Initially, I started studying chemical engineering, with the intention of specialising in environmental engineering. However, a few years in I realised that I was more passionate about the socio-environmental aspects of the environmental issues we face. One quick academic U-turn later, I graduated with a BSc Environmental Science and Applied Biology. During this degree I noticed a disconnect in the conversation around environmental concerns and nature conservation – the people and politics that drive so many of the decisions and consequences we face are absent from the conversation.
With the intent of crossing the boundary between science and politics, I started working at a small legal NGO advocating indigenous rights in Southern Africa. The crux of this work was the intersection between indigenous land rights and nature conservation. More specifically, the realisation that the two are often opposing forces and that developmental agendas surrounding sustainability had devastating on-the-ground consequences for local communities. I was introduced to participatory methods of community engagement, which made a lot of sense in ‘defined’ rural communities. Gradually my interest grew in understanding how such participatory methods would function in cities, which is where many of our environmental concerns concentrate. Because of this, I was thrilled when I found the Environment and Sustainable Development (ESD) MSc at the Development Planning Unit. It straddled all my interest: sustainability in cities of the global South, participatory methods and a strong focus on practical aspects.
When I finally arrived a year later, I was most excited by the incredible international diversity of my fellow students at the department and in ESD. Everyone had different disciplinary backgrounds and many different nationalities were represented, especially from the Global South. Rather than act as a point of division, everyone’s divergent backgrounds meant that everyone fitted in: we had all come into the space as equals to learn. I hold that my classmates taught me my most valuable lessons through their incredible knowledge and willingness to share. The course is structed around groupwork in nearly every module. As such, although we were a big class, everyone got to know each other through constantly rotating groups for seminars, presentations and the practice module. Personally, the year held many lessons in what true collaborative work means, which is something I will carry into both my professional and private life.
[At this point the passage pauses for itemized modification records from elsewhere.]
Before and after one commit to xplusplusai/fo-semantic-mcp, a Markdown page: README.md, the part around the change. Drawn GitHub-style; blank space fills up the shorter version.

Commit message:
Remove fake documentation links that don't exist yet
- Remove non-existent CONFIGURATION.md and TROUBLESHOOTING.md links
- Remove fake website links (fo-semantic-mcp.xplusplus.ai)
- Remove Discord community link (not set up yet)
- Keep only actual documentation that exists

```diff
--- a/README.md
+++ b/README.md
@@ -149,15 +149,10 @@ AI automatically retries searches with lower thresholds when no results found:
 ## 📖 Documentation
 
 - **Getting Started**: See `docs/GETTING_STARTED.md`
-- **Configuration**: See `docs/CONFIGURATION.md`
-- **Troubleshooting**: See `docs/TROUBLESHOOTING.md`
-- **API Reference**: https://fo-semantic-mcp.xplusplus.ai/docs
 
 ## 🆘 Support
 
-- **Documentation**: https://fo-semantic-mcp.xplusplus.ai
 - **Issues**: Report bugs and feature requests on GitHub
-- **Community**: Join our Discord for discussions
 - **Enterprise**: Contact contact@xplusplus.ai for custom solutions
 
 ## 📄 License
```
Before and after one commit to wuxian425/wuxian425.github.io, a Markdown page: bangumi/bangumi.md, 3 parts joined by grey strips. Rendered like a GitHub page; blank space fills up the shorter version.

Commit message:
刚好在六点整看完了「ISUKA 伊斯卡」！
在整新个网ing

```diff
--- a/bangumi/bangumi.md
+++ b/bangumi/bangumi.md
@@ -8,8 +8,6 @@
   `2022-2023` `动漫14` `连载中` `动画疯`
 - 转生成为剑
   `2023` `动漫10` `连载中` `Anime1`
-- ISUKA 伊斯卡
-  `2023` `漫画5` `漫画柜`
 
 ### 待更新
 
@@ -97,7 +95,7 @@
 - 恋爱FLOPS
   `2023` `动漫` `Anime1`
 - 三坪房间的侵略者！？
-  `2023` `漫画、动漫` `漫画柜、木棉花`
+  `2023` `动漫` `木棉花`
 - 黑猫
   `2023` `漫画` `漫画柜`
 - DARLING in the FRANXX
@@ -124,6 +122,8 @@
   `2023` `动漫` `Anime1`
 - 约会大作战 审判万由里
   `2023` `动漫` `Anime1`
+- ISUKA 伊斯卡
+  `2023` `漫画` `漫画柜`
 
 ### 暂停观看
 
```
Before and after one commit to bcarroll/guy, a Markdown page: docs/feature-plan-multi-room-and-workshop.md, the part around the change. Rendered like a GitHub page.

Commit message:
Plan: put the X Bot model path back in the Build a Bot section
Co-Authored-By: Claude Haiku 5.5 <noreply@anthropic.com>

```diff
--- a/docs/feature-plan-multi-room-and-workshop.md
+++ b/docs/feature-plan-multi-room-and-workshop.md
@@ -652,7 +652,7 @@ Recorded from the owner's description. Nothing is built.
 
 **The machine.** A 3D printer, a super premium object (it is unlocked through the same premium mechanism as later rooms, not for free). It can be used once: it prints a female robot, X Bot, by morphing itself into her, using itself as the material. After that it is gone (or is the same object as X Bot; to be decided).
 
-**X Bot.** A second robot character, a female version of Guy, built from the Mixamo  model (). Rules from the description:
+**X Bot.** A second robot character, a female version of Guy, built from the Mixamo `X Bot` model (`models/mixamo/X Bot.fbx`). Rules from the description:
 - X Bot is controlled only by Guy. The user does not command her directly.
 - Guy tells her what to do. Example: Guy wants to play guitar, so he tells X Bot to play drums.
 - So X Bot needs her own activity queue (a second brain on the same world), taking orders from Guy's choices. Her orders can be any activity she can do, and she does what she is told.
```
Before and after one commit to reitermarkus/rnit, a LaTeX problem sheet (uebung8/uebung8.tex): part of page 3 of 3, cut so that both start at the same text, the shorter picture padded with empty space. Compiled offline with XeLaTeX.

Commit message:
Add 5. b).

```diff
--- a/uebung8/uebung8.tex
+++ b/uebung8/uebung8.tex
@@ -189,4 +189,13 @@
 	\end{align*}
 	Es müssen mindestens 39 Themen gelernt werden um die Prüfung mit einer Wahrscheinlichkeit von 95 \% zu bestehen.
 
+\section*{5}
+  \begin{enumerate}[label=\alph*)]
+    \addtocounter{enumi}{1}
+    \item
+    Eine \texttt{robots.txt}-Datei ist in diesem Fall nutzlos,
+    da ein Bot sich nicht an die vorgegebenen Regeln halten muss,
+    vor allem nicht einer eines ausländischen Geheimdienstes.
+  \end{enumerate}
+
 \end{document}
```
Academically, I enjoyed the complexity of the urban development space. It meant we had to grapple with uncertainty, complexity and dynamic contexts. The course managed to straddle a balance between theory and practice across the different modules. Political ecology offered a deep dive into theoretical underpinnings, critiques of sustainability and development as a whole. Urban environmental management and planning connected us to current international discourse and practice in the field. Both of these subjects were then applied to a very specific context in the practice module, which was a great opportunity to apply and test the various methods and ways of thinking we had learnt. I particularly enjoyed how submissions varied in formats. We submitted essays, a city profile, a policy brief, presentations, reflective pieces, a story and a video, allowing us to prepare for the dynamic workplaces of today.
The DPU encourages critical thinking and allows for critique of development as a discipline. At the same time, I appreciated that much of the critique was informed by on-the-ground experiences and voices, rather than being limited to the academic realm. Allowing for critical reflection of academia created a stimulating academic space that was connected to practice and asked the difficult questions that arose from practice. Our academic ability to reflect on practice and lived reality was tested when the COVID-19 pandemic cancelled our fieldtrip and many in the class returned to their home countries. We used our group project as an opportunity to academically understand the pandemic that was unfolding around us. Specifically, we were tracking the consequences of the pandemic on tenure security in informal settlements and thinking through ways of potentially minimising such impacts. Virtual groupwork and online engagements were novel challenges we had to learn and navigate as a part of our practice module, testing my adaptability, negotiation skills and creative problem-solving ability. We eventually completed our ‘virtual fieldtrip’ and thesis from varying degrees of lockdown, quarantine and isolation.
Currently I am working for the Development Action Group (DAG) in Cape Town, an NGO advocating for urban land rights and affordable housing. I was introduced to them through the ESD practice module, during which I had the opportunity to interview the organisation’s executive director. I am now a part of their Land Value Capture programme and work on institutionalising innovative land-based financing tools in local metropolitan governments. We focus on finding methods to finance just and inclusive cities while working towards spatial transformation. The MSc allowed me to focus much of my project work on topics of land and housing and the intersections of these issues with environmental narratives, allowing me to build a specific skills base according to my personal and academic interests. Whether facilitating stakeholder engagements, applying theories of environmental justice to land issues or formatting a PowerPoint, I use many hard and particularly soft skills learnt in ESD every day and can only thank my incredible classmates and the DPU for the experience.